Sydney—designer, illustrator and maker of things—created her brand Ken’niwá:’a because she saw that Eastern Woodland tribes are underrepresented and baby products are even more rare. Sydney proudly describes her work as "a celebration of everything we are and everything we can be." She painted hundreds of beads by hand to create the quilt above that takes inspiration from nature and traditional styles of beading without creating a choking hazard. She keeps her style black and white because she believes babies absolutely love contrast. Sydney also created the piece below she calls Traditional Paper Dolls. She describes her paper doll collection as exactly how our children are—cute and full of history.
"Spear's artwork holds immense potential. His online portfolio was extremely helpful in showcasing the breadth and extent of his artwork and how his designs translate beautifully throughout different mediums" - Serene Lawrence, Project Manager
Fox's current focus as an artist is using printmaking to reinterpret traditional Karuk basketry designs into contemporary works on paper. When he makes art, he thinks about the people who made them, the knowledge that was passed down from previous generations, and the time and effort that brought these baskets into existence. Each basket tells a unique story, and is a memory from a way of life that has existed for millennia. The prints he creates are a deliberate continuance of one visual aspect of Karuk culture. While his work is not created as activist art, its presence is inherently an act of resistance against colonial assimilation. Fox says his art is made with intention: to thank and honor his ancestors, to mourn losses and heal historical traumas, and to help create new Indigenous futures.
"We are currently working with 4 different traditional weavers from the northwest, and I think Carol's masterful and totally unique work would be a nice compliment to what is already in the pipeline. The contrasting styles will create an opportunity for education." - Louie Gong, Founder and Owner
Carol—a Traditional/Contemporary basket weaver and multimedia artist—creates baskets that tell a story by design, shape and use of color.

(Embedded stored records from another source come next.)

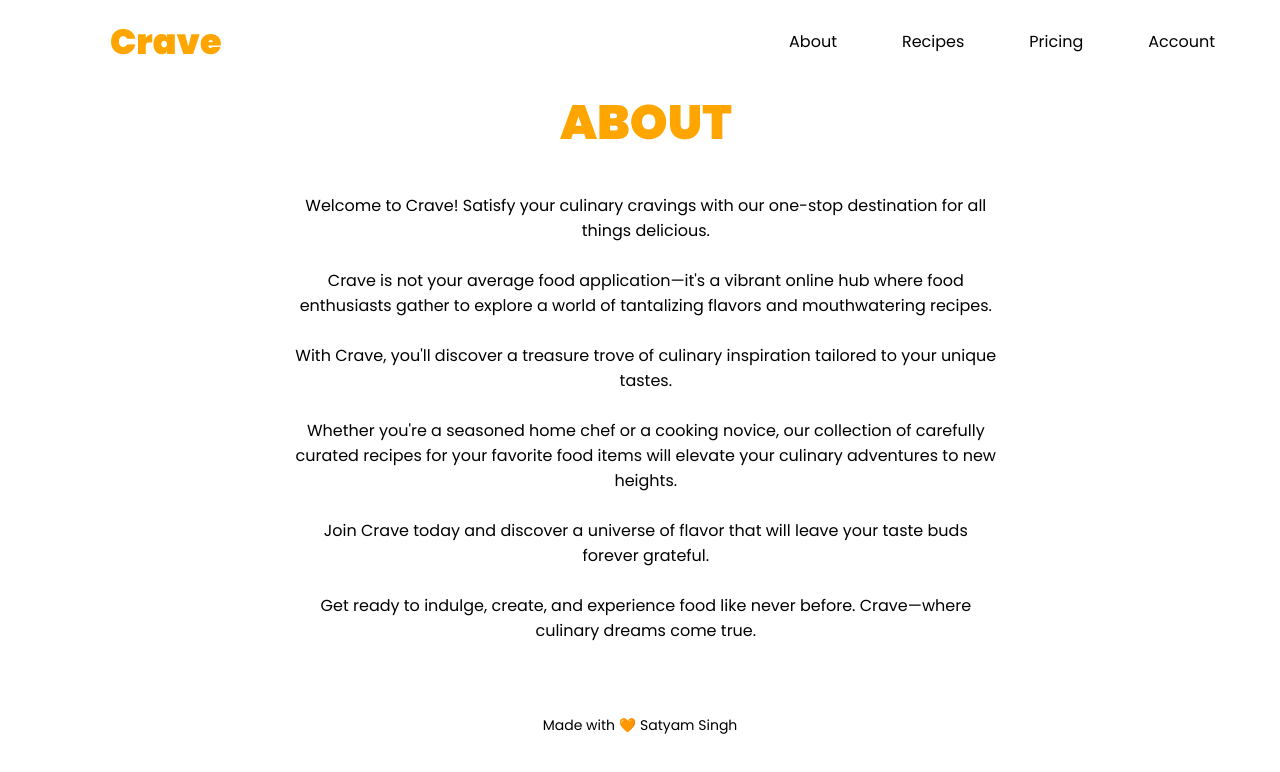
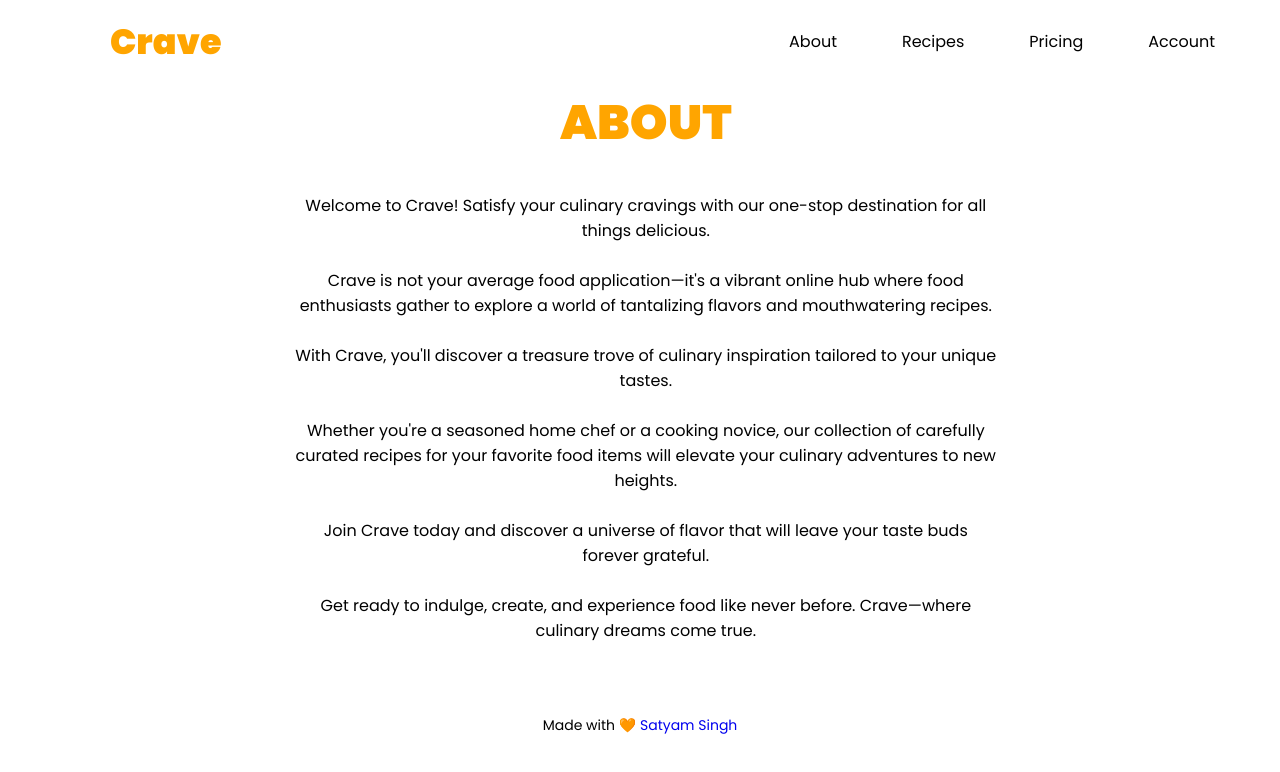
Before and after one commit to Satyxm/Crave, a plain HTML site: page About.html in a window 1280 px wide. Drawn offline with Linux system fonts and the light colour scheme.

Commit message:
Update About.html

```diff
--- a/About.html
+++ b/About.html
@@ -50,7 +50,7 @@
       </p>
     </section>
     <footer>
-      <p>Made with 🧡 Satyam Singh</p>
+      <p>Made with 🧡 <a href="https://satyam-s-portfolio.vercel.app/">Satyam Singh</a></p>
     </footer>
   </body>
 </html>
```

The coiled basket weaving process is time consuming, and she takes inspiration from her Northern Arapaho and Seminole heritage. She has based some of her designs using Plains style beadwork, ledger art and parfleche designs from her mother’s tribe, as well as colors and patterns of Seminole patchwork in her work.
We will be conducting phone interviews with the final four contestants. Please feel free to share with your networks, and make sure to keep an eye out for the winner in the next couple of weeks!